Money Matters


How Much Can You Afford and What Will It Get You? When it comes to buying a house, the numbers get so big they can start to lose meaning. You may pass on $2 homebrand toothpaste in favour of the $2.25 brand-name, but zeros can really add up when it comes to a home. You cannot buy a $2,250,000 home on a $2,000,000 budget, even if you do stick with that bargain-brand toothpaste and amortize it over 30 years. So how much house can you afford? What will that get you in your local market? Today, fortunately, it is easier than ever to get those answers.

Doing the math


The first question used to be answered with scribbled calculations done while hunched over a dining room table. Things are much easier now. You can simply plug some numbers into an affordability calculator and voila! You will have your answer. Of course, you will need to know what numbers to enter. You will start with your gross annual income.

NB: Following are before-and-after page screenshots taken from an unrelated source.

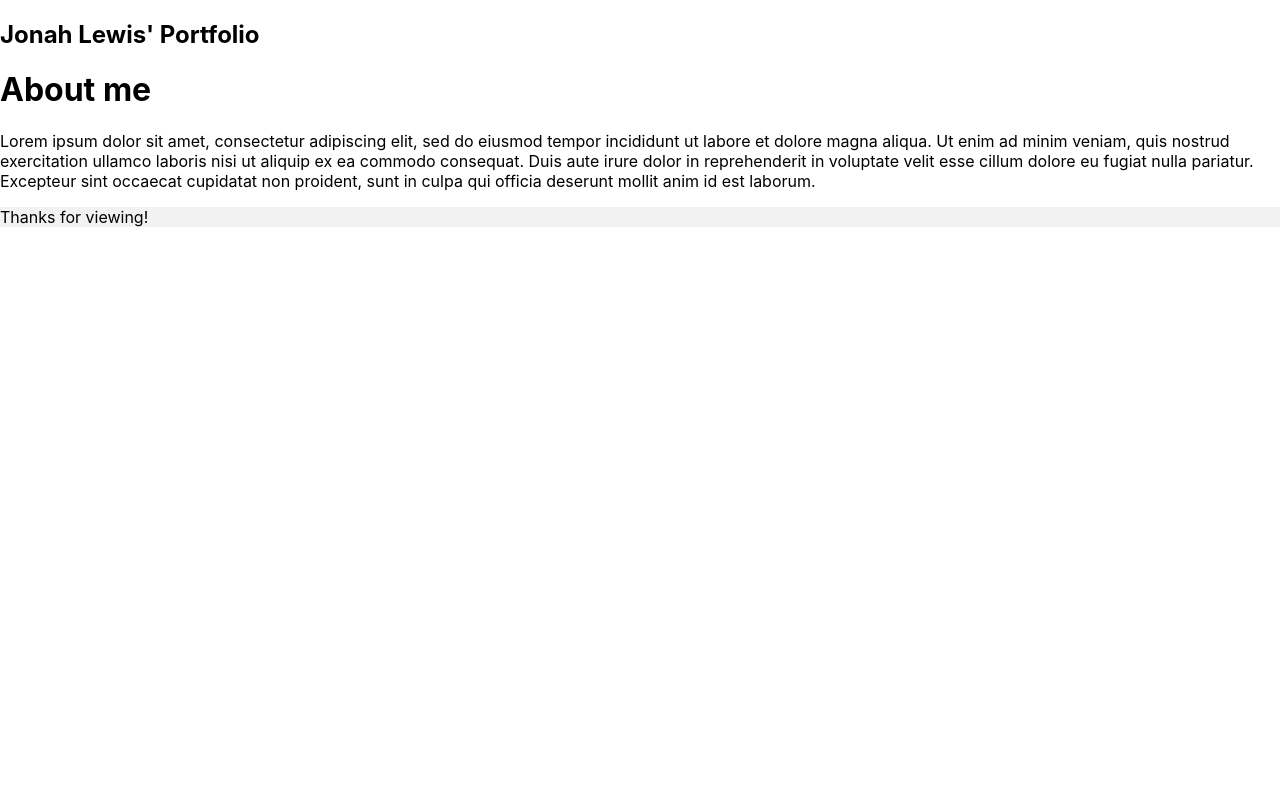
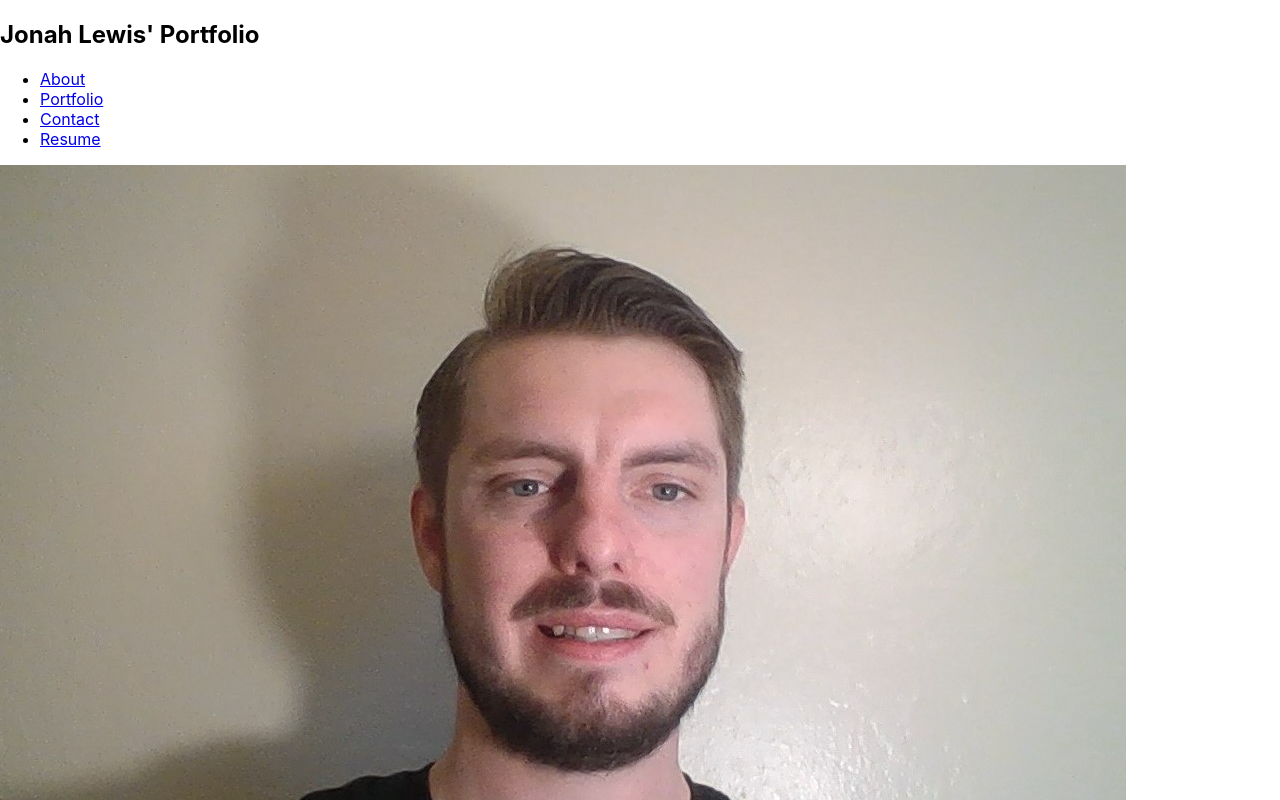
Before and after one commit to jonahscottlewis/react-portfolio, a React (Create React App) app: page / in a window 1280 px wide. Shown: the top 800 px of the page. Built offline with nearby package versions, Linux system fonts and the light colour scheme.

Commit message:
Navigation is redone and added a cover photo

```diff
--- a/src/components/Header.js
+++ b/src/components/Header.js
@@ -1,22 +1,35 @@
 import React from "react";
-// import Navigation from "./Navigation";
+import Navigation from "../components/Navigation";
+import coverPhoto from "../images/portfolio cover photo.jpg"
 
 function Header(props) {
-	// const { currentTab, setCurrentTab } = props;
+	const { currentTab, handleTabChange } = props;
 
 	return (
-		<header>
+	  <div>
+		<section>
+		  <header>
 			<div>
-				<h2>Jonah Lewis' Portfolio</h2>
+			  <h1>Jonah Lewis' Portfolio</h1>
 			</div>
 			<div>
-				{/* <Navigation
-					currentTab={currentTab}
-					setCurrentTab={setCurrentTab}
-				></Navigation> */}
+			  <Navigation
+				currentTab={currentTab}
+				handleTabChange={handleTabChange}
+			  ></Navigation>
 			</div>
-		</header>
+		  </header>
+		</section>
+		<section>
+		  <div>
+			{ <img
+			src={ coverPhoto }
+			/>}
+			<h4>Have a look aorund!</h4>
+		  </div>
+		</section>
+	  </div>
 	);
-}
+  }
 
-export default Header;
+  export default Header;
--- a/src/components/Navigation.js
+++ b/src/components/Navigation.js
@@ -1,61 +1,69 @@
-import React, {useState} from 'react';
-import {
-  MDBNavbar,
-  MDBContainer,
-  // MDBNavbarBrand,
-  MDBNavbarToggler,
-  MDBNavbarItem,
-  MDBNavbarLink,
-  MDBCollapse,
-  MDBIcon,
-  MDBNavbarNav
-} from 'mdb-react-ui-kit';
+import React, { useEffect } from 'react';
+import { capitalizeFirstLetter } from '../utils/helpers';
 
-import { LinkContainer } from 'react-router-bootstrap';
+// Here we are using object destructuring assignment to pluck off our variables from the props object
+// We assign them to their own variable names
+function Nav(props) {
+  const {
+    currentTab,
+    handleTabChange,
 
-const Navigation = () => {
-  const [showNavNoToggler, setShowNavNoToggler] = useState(false);
+  } = props;
+
+    useEffect(() => {
+      document.title = capitalizeFirstLetter(currentTab.name);
+    }, [currentTab]);
+
 
   return (
-    <>
-    <MDBNavbar expand='lg' dark bgColor="dark">
-      <MDBContainer fluid>
-        <MDBNavbarToggler type='button'
-            data-target='#navbarTogglerDemo01'
-            aria-controls='navbarTogglerDemo01'
-            aria-expanded='false'
-            aria-label='Toggle navigation'
-            onClick={() => setShowNavNoToggler(!showNavNoToggler)}>
-            <MDBIcon icon='bars' fas />
-          </MDBNavbarToggler>
-        <MDBCollapse navbar show={showNavNoToggler}>
-        <MDBNavbarNav>
-              <LinkContainer to="/about">
-                <MDBNavbarItem>
-                <MDBNavbarLink href="#about">About</MDBNavbarLink>
-                </MDBNavbarItem>
-              </LinkContainer>
-              <LinkContainer to="/project">
-                <MDBNavbarItem>
-                <MDBNavbarLink href="#project">Projects</MDBNavbarLink>
-                </MDBNavbarItem>
-              </LinkContainer>
-              <LinkContainer to="/resume">
-                <MDBNavbarItem>
-                <MDBNavbarLink href="#resume">Resume</MDBNavbarLink>
-                </MDBNavbarItem>
-              </LinkContainer>
-              <LinkContainer to="/contact">
-                <MDBNavbarItem>
-                <MDBNavbarLink href="#contact">Contact</MDBNavbarLink>
-                </MDBNavbarItem>
-              </LinkContainer>
-          </MDBNavbarNav>
-        </MDBCollapse>
-      </MDBContainer>
-    </MDBNavbar>
-    </>
+
+
+    <nav>
+    <ul className="nav nav-tabs">
+      <li className="nav-item">
+          <a
+            href="#about"
+            onClick={() => handleTabChange('About')}
+            // Check to see if the currentTab is `About`, and if so we use the active link class from bootstrap. Otherwise, we set it to a normal nav-link
+            className={currentTab === 'About' ? 'nav-link active' : 'nav-link'}
+          >
+            About
+          </a>
+        </li>
+        <li className="nav-item">
+          <a
+            href="#portfolio"
+            onClick={() => handleTabChange('Project')}
+            // Check to see if the currentTab is `Portfolio`, and if so we use the active link class from bootstrap. Otherwise, we set it to a normal nav-link
+            className={currentTab === 'Portfolio' ? 'nav-link active' : 'nav-link'}
+          >
+            Portfolio
+          </a>
+        </li>
+        <li className="nav-item">
+          <a
+            href="#contact"
+            onClick={() => handleTabChange('Contact')}
+            // Check to see if the currentTab is `Contact`, and if so we use the active link class from bootstrap. Otherwise, we set it to a normal nav-link
+            className={currentTab === 'Contact' ? 'nav-link active' : 'nav-link'}
+          >
+            Contact
+          </a>
+        </li>
+        <li className="nav-item">
+          <a
+            href="#resume"
+            onClick={() => handleTabChange('Resume')}
+            // Check to see if the currentTab is `Resume`, and if so we use the active link class from bootstrap. Otherwise, we set it to a normal nav-link
+            className={currentTab === 'Resume' ? 'nav-link active' : 'nav-link'}
+          >
+            Resume
+          </a>
+        </li>
+    </ul>
+    </nav>
+
   );
 }
 
-export default Navigation;
+export default Nav;
```
Also changed, not shown: src/images/portfolio cover photo.jpg (added), 1 other file (tests, documents, lock files or other folders).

Then plug in any debt you currently owe, including car payments, existing mortgage payments that you will continue to owe, child support, alimony and minimum monthly payments on credit cards. You do not need to worry about things like utilities and food – the calculator already assumes you are going to need to eat and use lights and even buy clothes and entertainment. Finally, enter how much you have saved toward a down payment. The affordability calculator will tell you what you can afford to spend.

Your DTI


What your lenders are going to be very interested in seeing is your DTI or Debt to Income ratio. If you want to see how that figure shakes out for you, try speaking to your banker. Once you are done you will know exactly what percentage of your income goes to paying off existing debt.

You can also check out the mortgage calculator to get an estimate of your monthly mortgage payment if you buy a home at that price. Then you can fiddle around with different interest rates and see what a 15-year loan would look like compared with a 30-year loan, or what spending a little less would look like in your monthly budget. The interest rate you will pay for your mortgage can have a big impact on your affordability. You can get a few quotes from multiple lenders by entering details such as your income, home purchase price, and credit score, to see exactly what interest rate you will qualify for. Having real numbers to look at will help make taking the leap a whole lot easier.

The marketplace


So now you know what you can afford, the next question is what will that buy in your market? The same payment that would buy you a mansion in Woodlands will not get you a shack in Orchard. But once again, you are armed with an impressive array of research to help you. Speaking to a Ping Property Agent is like having your own staff of economists to help gather and decipher housing data from around the country. For instance, instead of driving around looking at asking prices or relying on the advice of friends and family who might have bought a house in a vastly different market, you can simply look up the local property search portals for the area you are interested in.

The other factors you will want to consider is what kind of market are you buying into. Is it a buyers market, a sellers market or neutral? You can get a pretty good idea by looking at the market reports for your area. Rising values and dropping inventory puts sellers in the driver’s seat. Stagnant or even lowering prices with increased inventory puts buyers in charge.

If it is a sellers market, prepare yourself for a challenge. You may make several offers to buy a home before one is finally accepted. You may find yourself having to offer above asking price just to be considered. Do not let a few disappointments pressure you into jumping into a home that does not really fit your needs. At the same time, you are not going to have time to sleep on it if you find a home you love in a hot seller’s market. But with all your savvy market research and knowledge, that will not be a problem.